3 top tips on the hoops healthcare innovators must jump through to ensure compliance

Jamie Innes, Senior Product Manager, Inhealthcare. Inhealthcare is one of 31 companies on the DigitalHealthLondon Accelerator 2016-17.

Approaching Information Governance can feel a bit like navigating a minefield at times. Having worked at Inhealthcare for five years implementing a stringent IG framework for our digital health services, I have become very familiar with the various IG frameworks that must be covered off.

Here are my three top tips on the hoops healthcare innovators must jump through to ensure compliance with their digital health projects.

Top tip 1: Start by mastering the IG Toolkit

If you have access to NHS patients and/or to their information, provide support services directly to an NHS organisation; and/or have access to national systems and services, such as the NHS virtual network called N3, you will be asked each year to provide assurance that you comply with the law and Department of Health Policy by completing an on line self-assessment called the Information governance toolkit.  As a minimum you need to initially aim for Level 2 but ideally you want to be making your way up to Level 3.

The framework is independent from gaining access to the N3 network which requires you to go through a process called Information Governance Statement of Compliance (IGSoC).

Top tip 2: Go through Clinical Risk Management – SCCI0129 and SCCI0160 

SCCI0129 and SCCI0160 are information standards providing a set of requirements for managing clinical risk when developing and operating IT systems. SCCIO129 involves managing clinical risk associated with software development and is aimed at Manufacturers.

SCCIO160 is aimed at health organisations who will manage any clinical risk when the software is in use. Together, they ensure risks are captured and mitigated and sign off is required by the Clinical Safety Officer (CSO).  Both standards apply only to those Health IT Systems that are not controlled by medical device regulations.

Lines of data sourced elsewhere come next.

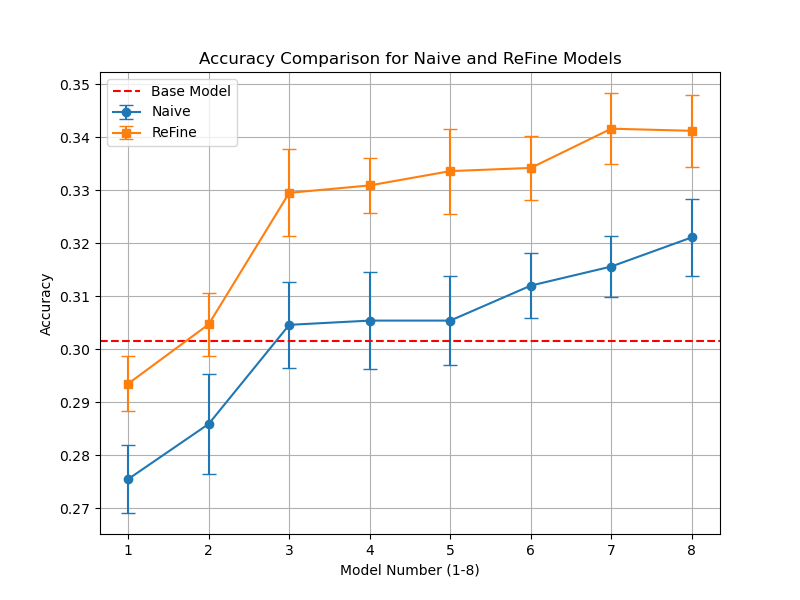
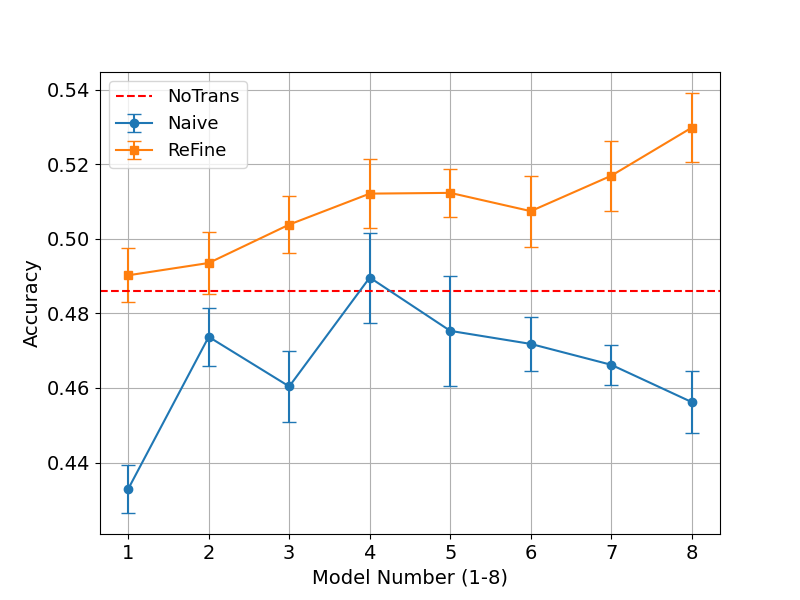
update scaling ablate

diff --git a/scaling_ablate.py b/scaling_ablate.py
@@ -53,9 +53,18 @@ def load_test_sets():
 class CorruptedDataset(torch.utils.data.Dataset):
     def __init__(self, dataset):
         self.dataset = dataset
+        # Define partner pairs as a dictionary.
+        self.partner_map = {0: 1, 1: 0, 2: 3, 3: 2, 4: 5, 5: 4, 6: 7, 7: 6, 8: 9, 9: 8}
+
     def __getitem__(self, index):
         img, label = self.dataset[index]
-        return img, (label + 1) % 10
+        # With 50% probability, flip the label to its partner.
+        if random.random() < 0.5:
+            new_label = self.partner_map[label]
+        else:
+            new_label = label
+        return img, new_label
+
     def __len__(self):
         return len(self.dataset)
 
@@ -65,7 +74,7 @@ class CorruptedDataset(torch.utils.data.Dataset):
 ###############################################################################
 def train_model(model, dataloader, epochs, device):
     model.train()
-    optimizer = optim.SGD(model.parameters(), lr=0.001, momentum=0.9)
+    optimizer = optim.SGD(model.parameters(), lr=0.01, momentum=0.9)
     criterion = nn.CrossEntropyLoss()
     for epoch in range(epochs):
         for inputs, labels in dataloader:
@@ -78,7 +87,7 @@ def train_model(model, dataloader, epochs, device):
 
 def train_enhanced(model, external_models, dataloader, epochs, device):
     model.train()
-    optimizer = optim.SGD(model.parameters(), lr=0.001, momentum=0.9)
+    optimizer = optim.SGD(model.parameters(), lr=0.01, momentum=0.9)
     criterion = nn.CrossEntropyLoss()
     # Set external models to eval mode.
     for ext_model in external_models:
@@ -160,19 +169,24 @@ class FeatureDatasetConcat(torch.utils.data.Dataset):
         return len(self.labels)
 
 class NaiveClassifier(nn.Module):
-    def __init__(self, input_dim, hidden_dim=128, num_classes=10):
+    def __init__(self, input_dim, num_classes=10):
         super(NaiveClassifier, self).__init__()
         self.fc = nn.Sequential(
-            nn.Linear(input_dim, hidden_dim),
+            nn.Linear(input_dim, 256),
             nn.ReLU(),
-            nn.Linear(hidden_dim, num_classes)
+            nn.Linear(256, 256),
+            nn.ReLU(),
+            nn.Linear(256, 128),
+            nn.ReLU(),
+            nn.Linear(128, num_classes)
         )
+
     def forward(self, x):
         return self.fc(x)
 
 def train_naive(model, dataloader, epochs, device):
     model.train()
-    optimizer = optim.SGD(model.parameters(), lr=0.001, momentum=0.9)
+    optimizer = optim.SGD(model.parameters(), lr=0.01, momentum=0.9)
     criterion = nn.CrossEntropyLoss()
     for epoch in range(epochs):
         for feats, labels in dataloader:
@@ -292,12 +306,13 @@ def main():
     
     # Dataset splitting.
     base0_dataset = load_subset(full_trainset, 0, train_size)
+    # External datasets: create 8 subsets, and now all are corrupted.
     external_datasets = []
     for i in range(8):
         start_idx = train_size + i * train_size
         subset = load_subset(full_trainset, start_idx, train_size)
-        if (i % 2) == 0:
-            subset = CorruptedDataset(subset)
+        # All external subsets are wrapped with the corrupted dataset.
+        subset = CorruptedDataset(subset)
         external_datasets.append(subset)
     
     # Base model.

diff --git a/plot_scaling_ablate.py b/plot_scaling_ablate.py
@@ -69,28 +69,32 @@ for i in model_nums:
         enhanced_f1_mean.append(None)
         enhanced_f1_std.append(None)
 
-# Function to plot the metric with error bars and save the figure.
 def plot_metric(metric_name, naive_means, naive_stds, enhanced_means, enhanced_stds, base_mean, filename):
     plt.figure(figsize=(8, 6))
-    
-    # Plot error bars for naive models.
+
+    # Plot error bars
     plt.errorbar(model_nums, naive_means, yerr=naive_stds, marker='o', linestyle='-', capsize=5, label='Naive')
-    
-    # Plot error bars for ReFine models.
     plt.errorbar(model_nums, enhanced_means, yerr=enhanced_stds, marker='s', linestyle='-', capsize=5, label='ReFine')
-    
-    # Draw the horizontal line for the base model mean.
-    plt.axhline(y=base_mean, color='r', linestyle='--', label='Base Model')
-    
-    plt.xlabel("Model Number (1-8)")
-    plt.ylabel(metric_name.capitalize())
-    plt.title(f"{metric_name.capitalize()} Comparison for Naive and ReFine Models")
-    plt.legend()
+
+    # Baseline
+    plt.axhline(y=base_mean, color='r', linestyle='--', label='NoTrans')
+
+    # Axis labels
+    plt.xlabel("Model Number (1-8)", fontsize=14)
+    plt.ylabel(metric_name.capitalize(), fontsize=14)
+
+    # Tick label font sizes
+    plt.xticks(fontsize=14)
+    plt.yticks(fontsize=14)
+
+    # Legend
+    plt.legend(fontsize=13)
     plt.grid(True)
-    
-    # Save the plot to the designated folder.
+
+    # Save the plot
     plt.savefig(os.path.join(plots_folder, filename))
     plt.close()
+
 
 # Plot and save for each metric.
 plot_metric("accuracy", naive_accuracy_mean, naive_accuracy_std, enhanced_accuracy_mean, enhanced_accuracy_std, base_accuracy_mean, "scaling_ablate_accuracy.png")

diff --git a/layer_ablate.py b/layer_ablate.py
@@ -66,7 +66,7 @@ def load_data_split(seed, flip_ratio=1.0):
 
 def train_enhanced_ablate(model, train_loader, external_model, epochs, device):
     model.train()
-    optimizer = torch.optim.Adam(model.parameters(), lr=0.001)
+    optimizer = torch.optim.Adam(model.parameters(), lr=0.01)
     criterion = nn.CrossEntropyLoss()
     external_model.eval()  # BigCNN remains fixed
     
@@ -154,7 +154,7 @@ def main():
             print(f"Loaded pretrained BigCNN from: {noise_model_path}")
         else:
             external_model = BigCNN().to(device)
-            optimizer = torch.optim.Adam(external_model.parameters(), lr=0.001)
+            optimizer = torch.optim.Adam(external_model.parameters(), lr=0.01)
             criterion = nn.CrossEntropyLoss()
             external_model.train()
             for epoch in range(pretrain_epochs):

By going through this process within your organisation you will find that employees will start to identify and manage clinical risks in a different way. It will change your way of developing services and it will make sure that you place clinical safety at the heart of everything that you do.

Top tip 3: Stay up to date on data protection regulations

Currently every supplier of digital health services should ensure that they are compliant with the data protection act and its eight principles which includes ensuring that data is only used for lawful purposes and that it is not kept for longer than necessary. It is important to keep up to date with data protection regulation and from May 2018 there are some big changes coming in the form of the General Data Protection Regulation, known as GDPR.

The General Data Protection Regulation is an EU regulation intended to unify data protection for individuals in the EU. Even with Brexit looming, this regulation is set to replace the data protection act and it has important implications for data processors and makes big changes to the way in which we gather consent from users on how their data is going to be used. In addition, it is important to note that users have a ‘right to be forgotten’ and depending upon your industry and whether you are the data controller this can have big technical implications on your solution.

In conclusion

Whilst IG can be a confusing landscape with lots of different conflicting information, try and stick to the basics and start small and simple. If you try and cover too much at once you will be setting yourself up for failure.

If you have any questions or you need some advice on getting started with the above, I would be happy to share my knowledge.

Inhealthcare is one of 31 companies on the DigitalHealthLondon Accelerator 2016-17.

Jamie Innes is a senior product manager at Inhealthcare with a special interest is Information Governance procedures and working with customers to map out specific digital health requirements.